*** Opening of Records provided ***

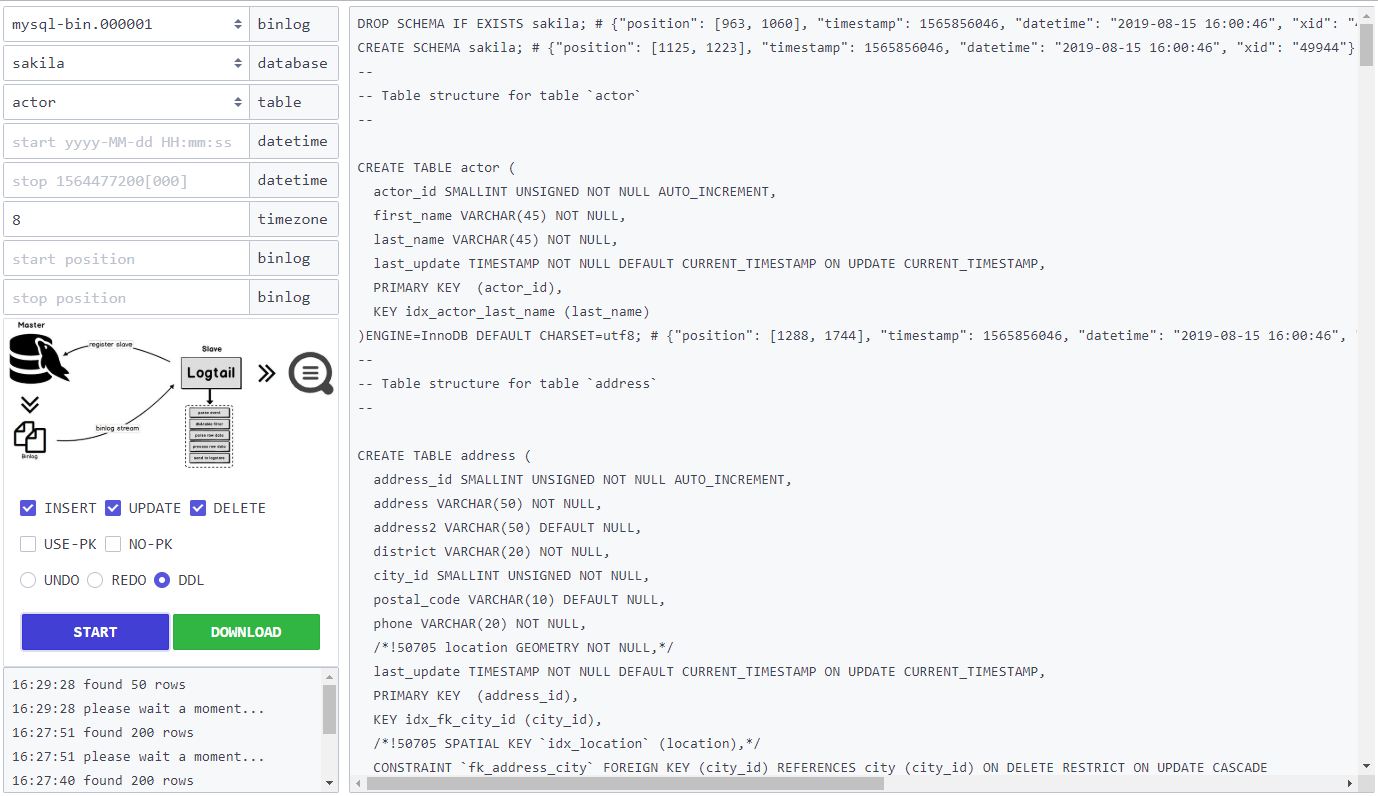
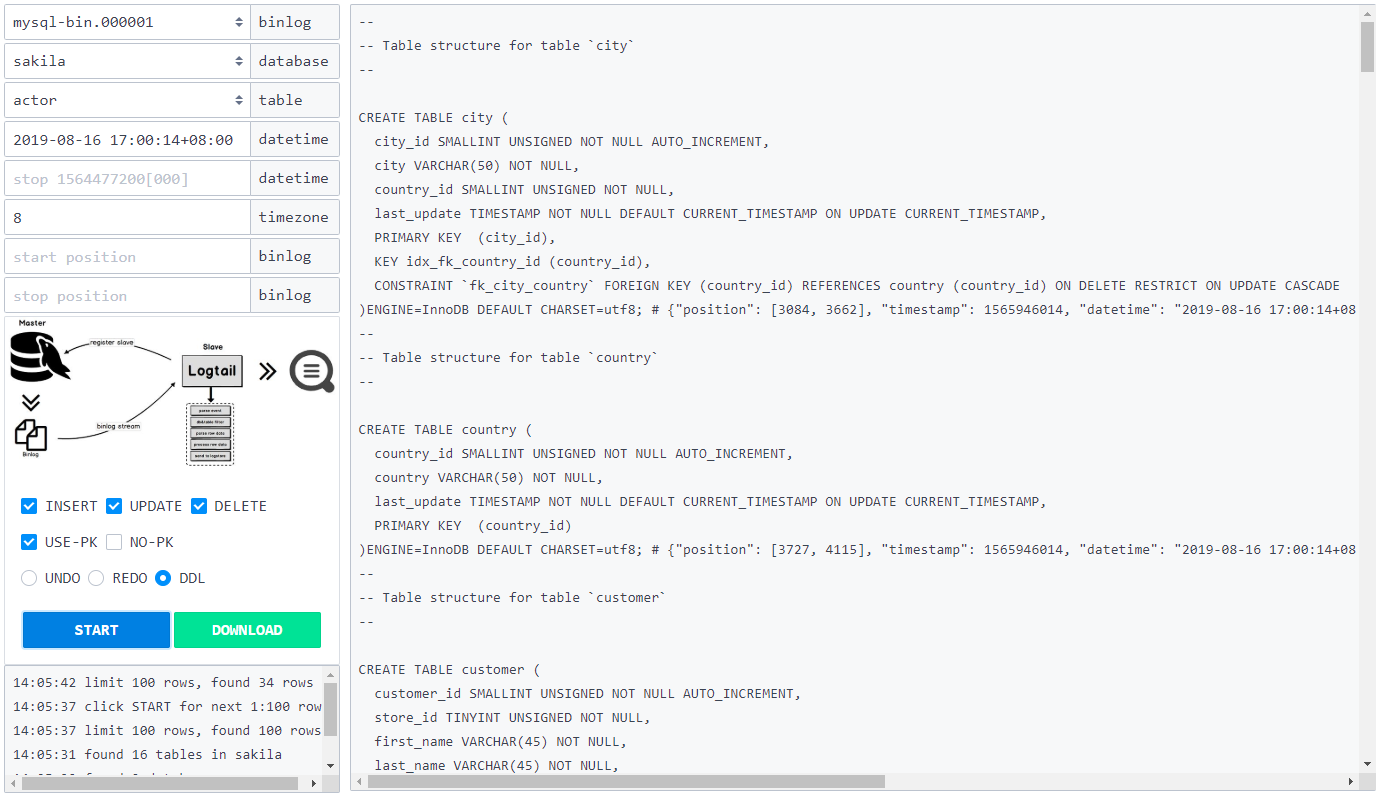
更新：1.修复时间格式转时间戳时，添加时区修正导致时间戳错误的问题；2.web界面新增获取下一页；3.修复ddl参数未修正的bug

diff --git a/static/index.js b/static/index.js
@@ -23,6 +23,10 @@ $(document).ready(function () {
         $('select').width($('#timezone').width() - 20);
     }
 
+    $('input,select').on('change', function () {
+        show_badge(false)
+    });
+
     $('#file').on('change', function () {
         let file = $('#file').val();
         get_databases(file);
@@ -41,18 +45,19 @@ $(document).ready(function () {
         let file = $('#file').val();
         let database = $('#database').val();
         get_tables(file, database);
-        resize_select();
     });
 
     $('#table').on('click', function () {
         let database = $('#database').val();
         if (database && $('#table').val() == null) {
             let file = $('#file').val();
-            get_tables(file, database)
+            get_tables(file, database);
+            resize_select();
         }
     });
 
     $("#start").click(function () {
+        let data = {};
         let _data = {
             'file': $('#file').val(),
             'database': $('#database').val(),
@@ -61,12 +66,10 @@ $(document).ready(function () {
             'timezone': $('#timezone').val(),
             'start_position': $('#start-position').val(),
             'stop_position': $('#stop-position').val(),
-            'output_type': $("#output-type input:checked").prop('value')
+            'output_type': $("#output-type input:checked").attr('value'),
+            'page': $(this).attr('data-badge')
         };
-        let data = {}
-        if (_data['output_type'] == 'DDL') {
-            data = _data
-        } else {
+        if (_data['output_type'] != 'DDL') {
             let sql_type = [];
             let $input = $('#sql-type input:checked');
             for (let i = 0; i < $input.length; i++) {
@@ -77,21 +80,21 @@ $(document).ready(function () {
             _data['use_pk'] = $("#pk-type input:first").prop('checked').toString();
             _data['no_pk'] = $("#pk-type input:last").prop('checked').toString();
             _data['undo'] = $("#output-type input:first").prop('checked').toString();
-            for (key in _data) {
-                if (_data[key]) {
-                    if (['start_time', 'stop_time'].indexOf(key) >= 0) {
-                        let unixtime = timestamp(_data[key]);
-                        if (unixtime > 0) {
-                            data[key] = unixtime
-                        }
-                    } else {
-                        data[key] = _data[key]
-                    }
-                }
-            }
             if (data['sql_type'] == '[]') {
                 $.popUp('please choose [INSERT, UPDATE, DELETE]', 'error')
                 return
+            }
+        }
+        for (key in _data) {
+            if (_data[key] != '') {
+                if (['start_time', 'stop_time'].indexOf(key) >= 0) {
+                    let unixtime = timestamp(_data[key]);
+                    if (unixtime > 0) {
+                        data[key] = unixtime
+                    }
+                } else {
+                    data[key] = _data[key]
+                }
             }
         }
         $(this).addClass('loading');
@@ -103,14 +106,24 @@ $(document).ready(function () {
             success: function (data) {
                 $("#start").removeClass('loading');
                 let $sql = $('#sql');
+                let limit = data['max'];
+                let count = data['sql'].length;
                 $sql.val('');
-                log('found {0} rows'.format(data.length));
+                log('limit {0} rows, found {1} rows'.format(limit, count));
                 let sqls = '';
-                for (sql of data) {
+                for (sql of data['sql']) {
                     sqls = sqls + '{0}\n'.format(sql)
                 }
                 if (sqls) {
                     $sql.val(sqls);
+                    if (limit == count) {
+                        let number = show_badge(true);
+                        log('click START for next {0}:{1} rows'.format(number, limit))
+                    } else {
+                        show_badge(false)
+                    }
+                } else {
+                    show_badge(false)
                 }
             },
             error: function () {
@@ -123,7 +136,7 @@ $(document).ready(function () {
         let filename = '{0}-{1}-{2}.sql'.format(
             $('#database').val(),
             $('#table').val(),
-            $("#output-type input:checked").prop('value')
+            $("#output-type input:checked").attr('value')
         );
         let sql = $('#sql').val();
         download(filename, sql);
@@ -239,5 +252,17 @@ $(document).ready(function () {
             hour = '0' + hour
         }
         return hour + time.slice(2, 8)
+    }
+
+    function show_badge(bool) {
+        let number = '0';
+        if (bool) {
+            $start = $('#start');
+            number = (parseInt($start.attr('data-badge')) + 1).toString();
+            $start.addClass('badge').attr('data-badge', number)
+        } else {
+            $('#start').removeClass('badge').attr('data-badge', number)
+        }
+        return number;
     }
 });

diff --git a/static/index.html b/static/index.html
@@ -96,7 +96,7 @@
                         </div>
                     </div>
                     <div class="card-footer input-group">
-                        <button type="button" class="btn btn-primary" id="start">START</button>
+                        <button type="button" class="btn btn-primary" id="start" data-badge="0">START</button>
                         <button type="button" class="btn btn-success" id="download">DOWNLOAD</button>
                     </div>
                 </div>

diff --git a/web.py b/web.py
@@ -60,7 +60,7 @@ def tables():
 def binlogs():
     timezone = pytz.FixedOffset(int(request.form.get('timezone')) * 60)
     rows, func, use_pk, no_pk = fetch_all()
-    sqls, regex = [], re.compile(r'\.\d+')
+    result, regex = {'max': config.OUTPUT_ROWS_LIMIT, 'sql': []}, re.compile(r'\.\d+')
     if len(rows):
         rows.index = rows.index.map(timezone.normalize)
         rows['data'] = rows['data'].apply(_base64_decode)
@@ -76,8 +76,8 @@ def binlogs():
             }
             if config.OUTPUT_ROWS_EXTRA:
                 sql = sql + f" # {json.dumps(annotation)}"
-            sqls.append(sql)
-    return jsonify(sqls)
+            result['sql'].append(sql)
+    return jsonify(result)
 
 
 def fetch_all():
@@ -87,6 +87,7 @@ def fetch_all():
     stop_time = request.form.get('stop_time')
     start_position = request.form.get('start_position')
     stop_position = request.form.get('stop_position')
+    page = int(request.form.get('page'))
     extend = ''
     if start_time:
         extend += f' AND time>={int(start_time) * config.NANO}'
@@ -108,7 +109,6 @@ def fetch_all():
             AND "type"='DDL'
             {extend}
             ORDER BY time
-            LIMIT {config.OUTPUT_ROWS_LIMIT}
             """
     else:
         table = request.form.get('table')
@@ -125,8 +125,8 @@ def fetch_all():
             AND ({sql_type})
             {extend}
             ORDER BY time {output_type and 'DESC' or 'ASC'}
-            LIMIT {config.OUTPUT_ROWS_LIMIT}
             """
+    sql += f' LIMIT {config.OUTPUT_ROWS_LIMIT} OFFSET {config.OUTPUT_ROWS_LIMIT * page}'
     rows = influx(sql)
     if output_type is None:
         func = ddl_sql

*** Close of Records provided ***

* **What is expected**
Take every line above where "return" appears and copy it.

* **Reply**
                 return
         return hour + time.slice(2, 8)
+        return number;
-    return jsonify(sqls)
+    return jsonify(result)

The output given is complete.